Confirming the results, the scans mirrored how hungry the study participants said they felt. According to Dr. Jonathan Purnell, an endocrinologist at Oregon Health & Science University, the study “implies that fructose, at least with regards to promoting food intake and weight gain, is a bad actor compared to glucose.”
The next step of the study is to see if obese people react the same way to fructose and glucose as the healthy weight individuals did in the study.
Any nutrition expert worth their salt has been warning us for years to avoid any food that contains high fructose corn syrup. That’s a very helpful first step in avoiding highly processed foods that contain high levels of fructose. HFCS is found everywhere from salad dressings to chicken nuggets to pickles. It takes conscious effort to avoid it.

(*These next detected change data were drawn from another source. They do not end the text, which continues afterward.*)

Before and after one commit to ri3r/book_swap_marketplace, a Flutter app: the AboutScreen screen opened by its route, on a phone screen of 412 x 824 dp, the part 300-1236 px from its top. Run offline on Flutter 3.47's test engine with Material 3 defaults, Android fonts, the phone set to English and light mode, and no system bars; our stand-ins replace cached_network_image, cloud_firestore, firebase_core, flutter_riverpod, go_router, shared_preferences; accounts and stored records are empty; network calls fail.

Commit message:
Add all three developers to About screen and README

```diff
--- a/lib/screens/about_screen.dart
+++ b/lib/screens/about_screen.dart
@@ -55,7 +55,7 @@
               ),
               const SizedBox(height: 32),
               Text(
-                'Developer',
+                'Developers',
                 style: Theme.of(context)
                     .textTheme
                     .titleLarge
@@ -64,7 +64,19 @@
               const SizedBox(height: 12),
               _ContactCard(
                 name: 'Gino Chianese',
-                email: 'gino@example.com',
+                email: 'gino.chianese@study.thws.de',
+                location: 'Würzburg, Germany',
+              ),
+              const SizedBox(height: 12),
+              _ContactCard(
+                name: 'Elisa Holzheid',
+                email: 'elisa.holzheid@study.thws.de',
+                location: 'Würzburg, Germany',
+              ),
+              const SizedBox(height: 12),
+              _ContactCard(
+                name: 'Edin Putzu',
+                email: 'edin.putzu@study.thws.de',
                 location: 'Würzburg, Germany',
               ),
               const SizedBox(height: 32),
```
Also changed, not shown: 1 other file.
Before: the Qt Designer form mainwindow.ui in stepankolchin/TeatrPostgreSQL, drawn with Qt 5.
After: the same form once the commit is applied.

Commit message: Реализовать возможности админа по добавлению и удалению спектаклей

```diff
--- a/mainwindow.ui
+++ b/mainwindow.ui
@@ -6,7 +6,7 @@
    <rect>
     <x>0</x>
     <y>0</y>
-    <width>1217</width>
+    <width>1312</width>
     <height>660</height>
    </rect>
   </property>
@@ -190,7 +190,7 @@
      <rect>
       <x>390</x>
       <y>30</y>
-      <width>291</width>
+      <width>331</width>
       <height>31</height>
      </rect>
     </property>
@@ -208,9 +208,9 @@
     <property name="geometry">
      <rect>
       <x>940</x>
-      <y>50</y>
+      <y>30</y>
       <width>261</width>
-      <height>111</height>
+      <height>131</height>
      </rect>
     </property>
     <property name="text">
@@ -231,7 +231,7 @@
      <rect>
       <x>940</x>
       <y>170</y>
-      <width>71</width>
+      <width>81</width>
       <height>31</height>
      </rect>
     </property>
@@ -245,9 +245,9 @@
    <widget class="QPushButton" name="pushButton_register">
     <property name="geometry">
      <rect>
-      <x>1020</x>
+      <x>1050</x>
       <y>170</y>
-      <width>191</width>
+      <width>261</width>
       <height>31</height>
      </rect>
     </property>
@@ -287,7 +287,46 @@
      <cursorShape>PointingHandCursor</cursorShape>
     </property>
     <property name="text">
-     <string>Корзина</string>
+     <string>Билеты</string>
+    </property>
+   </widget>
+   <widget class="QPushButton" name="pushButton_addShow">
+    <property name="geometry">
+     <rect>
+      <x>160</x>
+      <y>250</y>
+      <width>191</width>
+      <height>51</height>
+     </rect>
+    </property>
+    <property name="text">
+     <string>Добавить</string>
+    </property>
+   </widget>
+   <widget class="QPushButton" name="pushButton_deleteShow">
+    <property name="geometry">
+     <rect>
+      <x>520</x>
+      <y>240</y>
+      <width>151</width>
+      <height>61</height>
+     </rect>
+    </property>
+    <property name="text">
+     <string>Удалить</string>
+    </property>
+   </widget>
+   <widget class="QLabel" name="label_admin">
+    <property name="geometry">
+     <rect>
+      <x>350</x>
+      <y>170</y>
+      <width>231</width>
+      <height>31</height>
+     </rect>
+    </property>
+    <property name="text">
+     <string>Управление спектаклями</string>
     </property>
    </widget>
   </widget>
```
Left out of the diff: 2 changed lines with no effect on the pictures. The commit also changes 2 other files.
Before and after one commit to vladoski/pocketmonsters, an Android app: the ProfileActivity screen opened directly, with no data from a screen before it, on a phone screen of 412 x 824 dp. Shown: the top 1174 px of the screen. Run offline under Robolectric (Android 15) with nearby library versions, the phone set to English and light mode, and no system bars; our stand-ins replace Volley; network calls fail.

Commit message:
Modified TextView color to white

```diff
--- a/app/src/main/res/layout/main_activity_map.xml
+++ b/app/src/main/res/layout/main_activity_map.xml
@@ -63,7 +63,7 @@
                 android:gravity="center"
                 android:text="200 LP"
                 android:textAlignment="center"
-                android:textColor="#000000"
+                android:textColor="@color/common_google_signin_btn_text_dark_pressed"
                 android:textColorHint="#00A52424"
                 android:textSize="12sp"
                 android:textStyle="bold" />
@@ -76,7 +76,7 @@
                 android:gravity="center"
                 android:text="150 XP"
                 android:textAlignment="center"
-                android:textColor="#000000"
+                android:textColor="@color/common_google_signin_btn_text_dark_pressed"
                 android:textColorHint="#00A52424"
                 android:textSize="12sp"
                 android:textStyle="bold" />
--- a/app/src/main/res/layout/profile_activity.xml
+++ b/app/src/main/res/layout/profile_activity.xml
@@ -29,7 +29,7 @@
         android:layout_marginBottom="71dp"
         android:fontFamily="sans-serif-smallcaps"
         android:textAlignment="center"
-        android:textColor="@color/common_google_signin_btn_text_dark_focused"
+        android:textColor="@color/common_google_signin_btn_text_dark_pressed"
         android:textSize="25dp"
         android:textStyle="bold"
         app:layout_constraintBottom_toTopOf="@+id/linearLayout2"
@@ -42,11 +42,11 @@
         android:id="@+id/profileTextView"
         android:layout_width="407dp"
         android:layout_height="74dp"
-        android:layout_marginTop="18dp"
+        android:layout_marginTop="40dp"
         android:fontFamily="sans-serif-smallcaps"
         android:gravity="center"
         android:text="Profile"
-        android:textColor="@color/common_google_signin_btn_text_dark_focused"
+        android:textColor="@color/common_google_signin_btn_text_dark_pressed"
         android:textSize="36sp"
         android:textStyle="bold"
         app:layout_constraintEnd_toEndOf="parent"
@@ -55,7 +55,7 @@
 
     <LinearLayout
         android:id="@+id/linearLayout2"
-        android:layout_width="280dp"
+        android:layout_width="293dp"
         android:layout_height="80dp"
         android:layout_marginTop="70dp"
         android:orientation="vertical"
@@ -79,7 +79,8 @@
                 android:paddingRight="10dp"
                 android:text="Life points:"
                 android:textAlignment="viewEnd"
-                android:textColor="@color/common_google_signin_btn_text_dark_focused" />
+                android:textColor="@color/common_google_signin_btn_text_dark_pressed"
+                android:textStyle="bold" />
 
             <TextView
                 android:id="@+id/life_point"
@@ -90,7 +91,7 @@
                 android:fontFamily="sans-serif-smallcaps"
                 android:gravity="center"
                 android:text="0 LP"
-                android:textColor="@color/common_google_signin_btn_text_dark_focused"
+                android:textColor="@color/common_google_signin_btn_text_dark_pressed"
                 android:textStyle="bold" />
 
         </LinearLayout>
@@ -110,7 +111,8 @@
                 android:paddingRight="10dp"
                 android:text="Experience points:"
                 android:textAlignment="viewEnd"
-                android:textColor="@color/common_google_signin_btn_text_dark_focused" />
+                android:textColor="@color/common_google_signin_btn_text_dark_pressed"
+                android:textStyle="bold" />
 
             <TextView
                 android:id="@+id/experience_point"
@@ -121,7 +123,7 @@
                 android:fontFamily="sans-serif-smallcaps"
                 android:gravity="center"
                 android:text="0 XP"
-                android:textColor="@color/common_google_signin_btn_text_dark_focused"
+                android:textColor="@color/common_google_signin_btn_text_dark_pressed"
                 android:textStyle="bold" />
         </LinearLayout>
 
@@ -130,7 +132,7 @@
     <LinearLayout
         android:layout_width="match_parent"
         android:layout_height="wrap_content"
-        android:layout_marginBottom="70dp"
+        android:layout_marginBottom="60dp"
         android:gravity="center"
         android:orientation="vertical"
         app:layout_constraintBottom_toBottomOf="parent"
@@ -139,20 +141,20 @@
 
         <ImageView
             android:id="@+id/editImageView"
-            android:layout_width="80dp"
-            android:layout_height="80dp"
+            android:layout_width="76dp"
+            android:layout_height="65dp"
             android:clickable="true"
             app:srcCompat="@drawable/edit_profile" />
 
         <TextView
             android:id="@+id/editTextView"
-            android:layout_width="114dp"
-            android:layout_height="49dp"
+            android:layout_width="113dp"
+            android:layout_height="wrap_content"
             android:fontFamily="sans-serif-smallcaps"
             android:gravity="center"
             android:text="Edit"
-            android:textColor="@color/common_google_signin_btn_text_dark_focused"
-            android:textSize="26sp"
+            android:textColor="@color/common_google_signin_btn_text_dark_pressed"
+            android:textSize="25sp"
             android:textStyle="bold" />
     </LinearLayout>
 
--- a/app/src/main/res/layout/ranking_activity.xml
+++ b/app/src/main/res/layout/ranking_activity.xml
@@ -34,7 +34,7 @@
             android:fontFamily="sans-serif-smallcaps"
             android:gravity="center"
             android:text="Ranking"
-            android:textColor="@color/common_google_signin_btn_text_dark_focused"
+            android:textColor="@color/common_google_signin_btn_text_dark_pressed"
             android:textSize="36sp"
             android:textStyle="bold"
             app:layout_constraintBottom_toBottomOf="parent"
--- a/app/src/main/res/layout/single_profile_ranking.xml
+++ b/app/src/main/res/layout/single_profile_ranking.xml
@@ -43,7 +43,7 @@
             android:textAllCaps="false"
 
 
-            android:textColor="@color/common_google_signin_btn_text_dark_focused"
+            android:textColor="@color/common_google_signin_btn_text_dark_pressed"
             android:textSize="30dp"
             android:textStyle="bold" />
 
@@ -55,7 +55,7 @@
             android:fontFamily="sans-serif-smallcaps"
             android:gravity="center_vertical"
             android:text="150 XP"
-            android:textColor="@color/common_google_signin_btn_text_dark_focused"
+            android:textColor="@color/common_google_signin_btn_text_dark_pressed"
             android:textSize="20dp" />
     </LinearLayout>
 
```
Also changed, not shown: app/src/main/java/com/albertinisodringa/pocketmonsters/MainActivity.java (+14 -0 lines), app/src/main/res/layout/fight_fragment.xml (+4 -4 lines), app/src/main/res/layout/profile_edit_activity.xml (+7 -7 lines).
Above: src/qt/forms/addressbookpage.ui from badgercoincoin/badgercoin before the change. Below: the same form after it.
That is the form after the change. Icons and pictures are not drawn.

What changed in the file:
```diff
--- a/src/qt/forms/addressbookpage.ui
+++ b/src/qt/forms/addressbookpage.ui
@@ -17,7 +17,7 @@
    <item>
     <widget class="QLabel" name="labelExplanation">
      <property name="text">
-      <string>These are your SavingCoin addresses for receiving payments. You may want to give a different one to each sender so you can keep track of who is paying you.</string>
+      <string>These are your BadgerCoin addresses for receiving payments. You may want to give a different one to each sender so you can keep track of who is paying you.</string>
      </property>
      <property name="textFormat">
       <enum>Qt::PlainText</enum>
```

As controversial as it was, New York City’s ban on oversized fructose sweetened beverages could help lower the city’s consumption of fructose. All of us would be wise to follow the same example and limit our intake of sweetened drinks without being told to do it by our mayor. (No, you don’t get a pass by drinking diet drinks, which is only trading diabetes for cancer or depression.)
Despite what the corn refiners’ industry says, all sugars are not equal, even if they contain the same number of calories. Cane sugar is half fructose and half glucose, while high fructose corn syrup is 55 percent fructose. This is also why we stopped recommending agave syrup as an alternative sweetener. Depending on the brand, agave can be anywhere from 55 to 97 percent fructose.
Well what about fruit? That has fructose right? Yes, but in its whole form, the fructose is safely contained within fibrous cell walls. Fructose in whole fruit is accessed more slowly and its effects are blunted because of the fiber in the fruit. Fruit juices don’t carry the same benefit and instead can lead to dangerous spikes in blood sugar just like refined sugars.
If you find yourself consistently overeating, or struggling to lose weight, forget picking up the next fad diet book. Pick up your food, turn it around, and read the ingredients. Ditch the corn syrup and other refined sugars. Cook at home. Sweeten smartly and naturally. Eat real food and consider your new year’s resolutions in the bag!